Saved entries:
.....

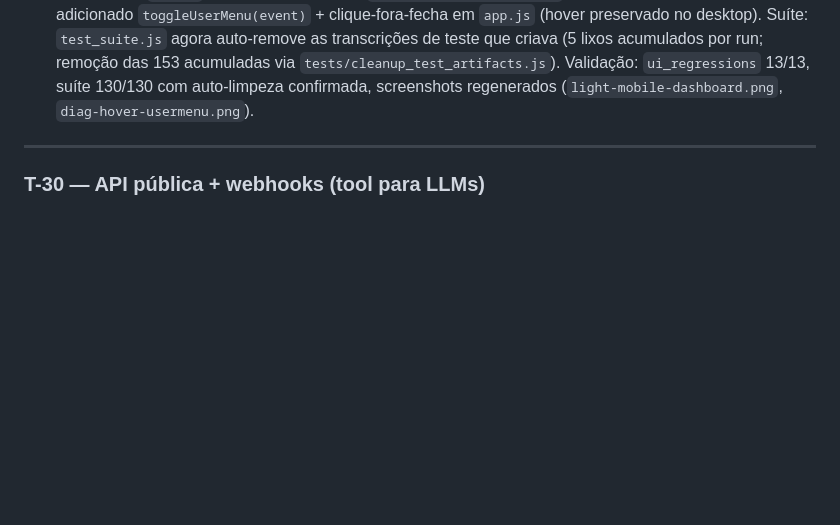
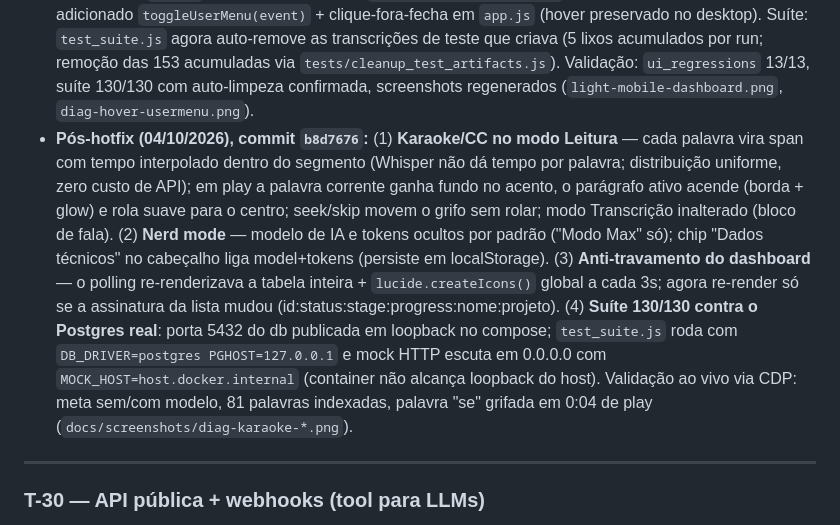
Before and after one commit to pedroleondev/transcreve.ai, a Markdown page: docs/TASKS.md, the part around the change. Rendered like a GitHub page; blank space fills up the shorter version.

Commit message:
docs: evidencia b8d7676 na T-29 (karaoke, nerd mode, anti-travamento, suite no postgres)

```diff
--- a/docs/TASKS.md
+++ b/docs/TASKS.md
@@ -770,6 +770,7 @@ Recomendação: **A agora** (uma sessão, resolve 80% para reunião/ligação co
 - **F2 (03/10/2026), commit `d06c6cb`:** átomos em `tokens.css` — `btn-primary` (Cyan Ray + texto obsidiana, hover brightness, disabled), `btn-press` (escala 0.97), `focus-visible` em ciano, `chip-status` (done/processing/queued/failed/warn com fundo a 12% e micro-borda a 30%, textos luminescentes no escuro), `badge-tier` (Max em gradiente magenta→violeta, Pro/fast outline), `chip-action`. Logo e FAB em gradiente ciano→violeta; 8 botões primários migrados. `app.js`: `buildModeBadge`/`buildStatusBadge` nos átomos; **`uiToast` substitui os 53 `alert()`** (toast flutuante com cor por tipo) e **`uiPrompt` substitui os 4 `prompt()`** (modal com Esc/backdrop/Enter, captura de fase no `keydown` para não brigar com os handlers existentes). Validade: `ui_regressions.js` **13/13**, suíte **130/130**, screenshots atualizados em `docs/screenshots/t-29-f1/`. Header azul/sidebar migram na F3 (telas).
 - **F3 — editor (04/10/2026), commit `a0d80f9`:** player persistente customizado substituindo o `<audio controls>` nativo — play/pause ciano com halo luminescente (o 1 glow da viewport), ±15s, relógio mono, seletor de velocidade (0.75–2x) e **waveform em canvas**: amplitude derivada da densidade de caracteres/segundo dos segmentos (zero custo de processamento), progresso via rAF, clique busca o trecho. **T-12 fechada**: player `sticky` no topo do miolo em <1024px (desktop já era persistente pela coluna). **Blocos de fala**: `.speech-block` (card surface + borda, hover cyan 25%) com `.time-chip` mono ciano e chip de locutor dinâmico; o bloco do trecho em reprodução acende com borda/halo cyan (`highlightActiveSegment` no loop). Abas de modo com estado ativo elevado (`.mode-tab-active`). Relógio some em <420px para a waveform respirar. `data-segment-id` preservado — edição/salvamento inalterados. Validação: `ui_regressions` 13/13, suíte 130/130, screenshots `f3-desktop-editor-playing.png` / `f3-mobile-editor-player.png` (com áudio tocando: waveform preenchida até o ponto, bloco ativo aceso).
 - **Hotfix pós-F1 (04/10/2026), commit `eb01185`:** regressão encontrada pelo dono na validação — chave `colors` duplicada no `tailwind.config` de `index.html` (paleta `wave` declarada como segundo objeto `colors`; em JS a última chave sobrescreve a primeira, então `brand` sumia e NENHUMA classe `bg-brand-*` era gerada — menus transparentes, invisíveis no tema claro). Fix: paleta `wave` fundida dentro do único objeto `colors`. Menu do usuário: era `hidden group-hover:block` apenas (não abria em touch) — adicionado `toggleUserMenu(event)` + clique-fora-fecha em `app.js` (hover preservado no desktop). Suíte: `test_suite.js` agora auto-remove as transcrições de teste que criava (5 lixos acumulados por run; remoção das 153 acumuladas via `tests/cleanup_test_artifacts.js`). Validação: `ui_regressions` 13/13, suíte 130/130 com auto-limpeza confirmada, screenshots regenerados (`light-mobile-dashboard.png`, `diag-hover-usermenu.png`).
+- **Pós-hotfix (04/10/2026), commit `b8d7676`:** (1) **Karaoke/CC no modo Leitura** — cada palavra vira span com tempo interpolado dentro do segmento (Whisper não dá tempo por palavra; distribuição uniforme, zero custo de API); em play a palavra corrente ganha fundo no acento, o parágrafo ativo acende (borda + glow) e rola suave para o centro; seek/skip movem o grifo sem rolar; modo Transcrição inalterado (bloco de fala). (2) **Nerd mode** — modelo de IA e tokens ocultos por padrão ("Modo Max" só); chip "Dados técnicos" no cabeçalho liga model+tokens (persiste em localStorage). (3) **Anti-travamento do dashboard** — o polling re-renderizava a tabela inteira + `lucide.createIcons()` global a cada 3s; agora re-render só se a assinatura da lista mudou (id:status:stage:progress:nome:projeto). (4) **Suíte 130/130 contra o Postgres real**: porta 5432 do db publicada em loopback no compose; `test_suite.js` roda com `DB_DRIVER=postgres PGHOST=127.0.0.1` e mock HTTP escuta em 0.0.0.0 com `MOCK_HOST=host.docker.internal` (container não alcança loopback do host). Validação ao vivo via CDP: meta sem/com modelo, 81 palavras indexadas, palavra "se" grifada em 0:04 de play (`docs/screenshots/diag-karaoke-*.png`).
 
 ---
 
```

.....

**EXERCISE REQUIREMENTS:**
Each entry above should be given again exactly, with its pictures omitted.

**ANSWER SECTION:**
Before and after one commit to pedroleondev/transcreve.ai, a Markdown page: docs/TASKS.md, the part around the change. Rendered like a GitHub page; blank space fills up the shorter version.

Commit message:
docs: evidencia b8d7676 na T-29 (karaoke, nerd mode, anti-travamento, suite no postgres)

```diff
--- a/docs/TASKS.md
+++ b/docs/TASKS.md
@@ -770,6 +770,7 @@ Recomendação: **A agora** (uma sessão, resolve 80% para reunião/ligação co
 - **F2 (03/10/2026), commit `d06c6cb`:** átomos em `tokens.css` — `btn-primary` (Cyan Ray + texto obsidiana, hover brightness, disabled), `btn-press` (escala 0.97), `focus-visible` em ciano, `chip-status` (done/processing/queued/failed/warn com fundo a 12% e micro-borda a 30%, textos luminescentes no escuro), `badge-tier` (Max em gradiente magenta→violeta, Pro/fast outline), `chip-action`. Logo e FAB em gradiente ciano→violeta; 8 botões primários migrados. `app.js`: `buildModeBadge`/`buildStatusBadge` nos átomos; **`uiToast` substitui os 53 `alert()`** (toast flutuante com cor por tipo) e **`uiPrompt` substitui os 4 `prompt()`** (modal com Esc/backdrop/Enter, captura de fase no `keydown` para não brigar com os handlers existentes). Validade: `ui_regressions.js` **13/13**, suíte **130/130**, screenshots atualizados em `docs/screenshots/t-29-f1/`. Header azul/sidebar migram na F3 (telas).
 - **F3 — editor (04/10/2026), commit `a0d80f9`:** player persistente customizado substituindo o `<audio controls>` nativo — play/pause ciano com halo luminescente (o 1 glow da viewport), ±15s, relógio mono, seletor de velocidade (0.75–2x) e **waveform em canvas**: amplitude derivada da densidade de caracteres/segundo dos segmentos (zero custo de processamento), progresso via rAF, clique busca o trecho. **T-12 fechada**: player `sticky` no topo do miolo em <1024px (desktop já era persistente pela coluna). **Blocos de fala**: `.speech-block` (card surface + borda, hover cyan 25%) com `.time-chip` mono ciano e chip de locutor dinâmico; o bloco do trecho em reprodução acende com borda/halo cyan (`highlightActiveSegment` no loop). Abas de modo com estado ativo elevado (`.mode-tab-active`). Relógio some em <420px para a waveform respirar. `data-segment-id` preservado — edição/salvamento inalterados. Validação: `ui_regressions` 13/13, suíte 130/130, screenshots `f3-desktop-editor-playing.png` / `f3-mobile-editor-player.png` (com áudio tocando: waveform preenchida até o ponto, bloco ativo aceso).
 - **Hotfix pós-F1 (04/10/2026), commit `eb01185`:** regressão encontrada pelo dono na validação — chave `colors` duplicada no `tailwind.config` de `index.html` (paleta `wave` declarada como segundo objeto `colors`; em JS a última chave sobrescreve a primeira, então `brand` sumia e NENHUMA classe `bg-brand-*` era gerada — menus transparentes, invisíveis no tema claro). Fix: paleta `wave` fundida dentro do único objeto `colors`. Menu do usuário: era `hidden group-hover:block` apenas (não abria em touch) — adicionado `toggleUserMenu(event)` + clique-fora-fecha em `app.js` (hover preservado no desktop). Suíte: `test_suite.js` agora auto-remove as transcrições de teste que criava (5 lixos acumulados por run; remoção das 153 acumuladas via `tests/cleanup_test_artifacts.js`). Validação: `ui_regressions` 13/13, suíte 130/130 com auto-limpeza confirmada, screenshots regenerados (`light-mobile-dashboard.png`, `diag-hover-usermenu.png`).
+- **Pós-hotfix (04/10/2026), commit `b8d7676`:** (1) **Karaoke/CC no modo Leitura** — cada palavra vira span com tempo interpolado dentro do segmento (Whisper não dá tempo por palavra; distribuição uniforme, zero custo de API); em play a palavra corrente ganha fundo no acento, o parágrafo ativo acende (borda + glow) e rola suave para o centro; seek/skip movem o grifo sem rolar; modo Transcrição inalterado (bloco de fala). (2) **Nerd mode** — modelo de IA e tokens ocultos por padrão ("Modo Max" só); chip "Dados técnicos" no cabeçalho liga model+tokens (persiste em localStorage). (3) **Anti-travamento do dashboard** — o polling re-renderizava a tabela inteira + `lucide.createIcons()` global a cada 3s; agora re-render só se a assinatura da lista mudou (id:status:stage:progress:nome:projeto). (4) **Suíte 130/130 contra o Postgres real**: porta 5432 do db publicada em loopback no compose; `test_suite.js` roda com `DB_DRIVER=postgres PGHOST=127.0.0.1` e mock HTTP escuta em 0.0.0.0 com `MOCK_HOST=host.docker.internal` (container não alcança loopback do host). Validação ao vivo via CDP: meta sem/com modelo, 81 palavras indexadas, palavra "se" grifada em 0:04 de play (`docs/screenshots/diag-karaoke-*.png`).
 
 ---
 
```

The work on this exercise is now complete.